As internet adoption becomes more ubiquitous, we will need to account for all types of users. This means thinking about people who have disabilities. It also means continuing to think about how we can make products, services, and experiences better for all people.
Fast Company dove into the elements of voice UX by looking at how Apple’s Siri, Google Now, and Amazon’s Alexa (Echo) perform. Siri and Google Now both have visual interfaces which help users with additional content. The Amazon Echo, as a standalone device, has more speakers and can better distinguish your voice from ambient noise, making it better at detecting voice activation. Failing to hear the command the first time can make the voice system more laborious than the physical alternative. Another thing to consider with voice-only interfaces is that when users are given a series of options, they must store them in working memory while they make a choice.
With more and more connected devices and the Internet of Things bringing connectivity to all areas of life, designers will need to continue to apply fundamental UX principles to new types of interaction.
Matt Gallivan, Experience Research Manager at Airbnb, discusses how UX research isn’t about providing universal truths, but reducing uncertainty. Increased types and models of devices and new interface standards, gestures, and interactions are creating a more fragmented user experience, requiring UX research to get deeper and narrower, instead of looking at broad experiences.
It’s an interesting look at the importance of UX research and the limitations of data. In our data-obsessed world, we’re seeing marketers demand data for almost everything. However, it’s important to understand the role data plays – it’s not necessarily always about having an exact answer, but a guide post along the path of iteration.
AdWeek covered a variety of digital marketing stats, but one of the standout stats is about the power of Snapchat. Gatorade’s Super Bowl Sunday ad on Snapchat with Serena Williams got 100 million views by midday Monday, close to the number of U.S. viewers who watched the game on TV. Snapchat has been in the news a lot lately – it seems as though a greater diversity of marketers are embracing Snapchat as a viable marketing channel. If you’re marketing anything toward people under 30, you should at the very least be evaluating Snapchat as a potential marketing channel.
This idea is simple but genius – use the app and your phone’s camera to “try on” any shade of lipstick. The app lets you pick from a huge variety of shades and provides product information so you can easily buy. This is a great combination of something people will enjoy while also accomplishing business goals. It’s also notable that this isn’t a cheesy experience – the technology used to create the experience makes it feel incredibly realistic.

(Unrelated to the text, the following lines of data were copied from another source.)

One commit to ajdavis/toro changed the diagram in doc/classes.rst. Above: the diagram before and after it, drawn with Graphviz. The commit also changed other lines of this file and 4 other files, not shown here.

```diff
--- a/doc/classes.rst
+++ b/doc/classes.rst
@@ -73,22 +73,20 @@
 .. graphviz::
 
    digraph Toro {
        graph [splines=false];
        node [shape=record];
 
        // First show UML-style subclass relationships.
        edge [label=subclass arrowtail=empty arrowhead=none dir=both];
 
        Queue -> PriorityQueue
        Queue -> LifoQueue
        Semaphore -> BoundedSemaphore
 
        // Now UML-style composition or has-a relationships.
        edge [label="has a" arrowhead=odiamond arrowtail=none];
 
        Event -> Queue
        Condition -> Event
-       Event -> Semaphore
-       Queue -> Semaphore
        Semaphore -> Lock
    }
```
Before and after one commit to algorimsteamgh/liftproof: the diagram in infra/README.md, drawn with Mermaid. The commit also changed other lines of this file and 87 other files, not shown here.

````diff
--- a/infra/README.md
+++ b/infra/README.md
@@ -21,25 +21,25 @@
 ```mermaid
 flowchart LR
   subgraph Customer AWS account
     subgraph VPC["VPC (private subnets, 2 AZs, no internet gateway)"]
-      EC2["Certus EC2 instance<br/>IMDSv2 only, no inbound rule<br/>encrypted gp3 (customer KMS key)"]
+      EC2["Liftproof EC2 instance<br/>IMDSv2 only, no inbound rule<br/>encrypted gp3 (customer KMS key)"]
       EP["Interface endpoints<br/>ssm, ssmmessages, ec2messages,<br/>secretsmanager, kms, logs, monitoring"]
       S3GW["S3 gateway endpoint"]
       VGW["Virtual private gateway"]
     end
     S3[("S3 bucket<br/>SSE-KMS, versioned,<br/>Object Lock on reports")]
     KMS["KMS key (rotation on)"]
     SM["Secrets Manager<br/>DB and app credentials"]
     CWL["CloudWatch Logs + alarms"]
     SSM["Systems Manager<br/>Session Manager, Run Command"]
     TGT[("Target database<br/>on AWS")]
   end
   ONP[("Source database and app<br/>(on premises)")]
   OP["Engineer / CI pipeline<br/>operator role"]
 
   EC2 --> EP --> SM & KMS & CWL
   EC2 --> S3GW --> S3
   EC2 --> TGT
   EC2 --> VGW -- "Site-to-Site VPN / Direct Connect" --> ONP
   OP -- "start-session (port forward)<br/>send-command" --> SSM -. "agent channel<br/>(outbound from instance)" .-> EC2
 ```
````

Deadpool marketing has been everywhere, and it’s working. The anti-superhero movie starring Ryan Reynolds broke records for its opening weekend, making more than $130 million, the biggest opening ever for an R-rated movie. The marketing mostly focused on introducing people to the character of Deadpool through digital content. An interview on “Extra,” a 12 Days of Deadpool email campaign, a parody PSA, tweets during “The Bachelor,” custom emojis, GIFs, and a Deadpool Tinder account helped increase awareness for the movie. “This reaffirmed my faith in social media,” Marc Weinstock, president-domestic marketing, 20th Century Fox said. “There’s a lot of debate as to whether or not social media can really open a movie…and this proves it can.”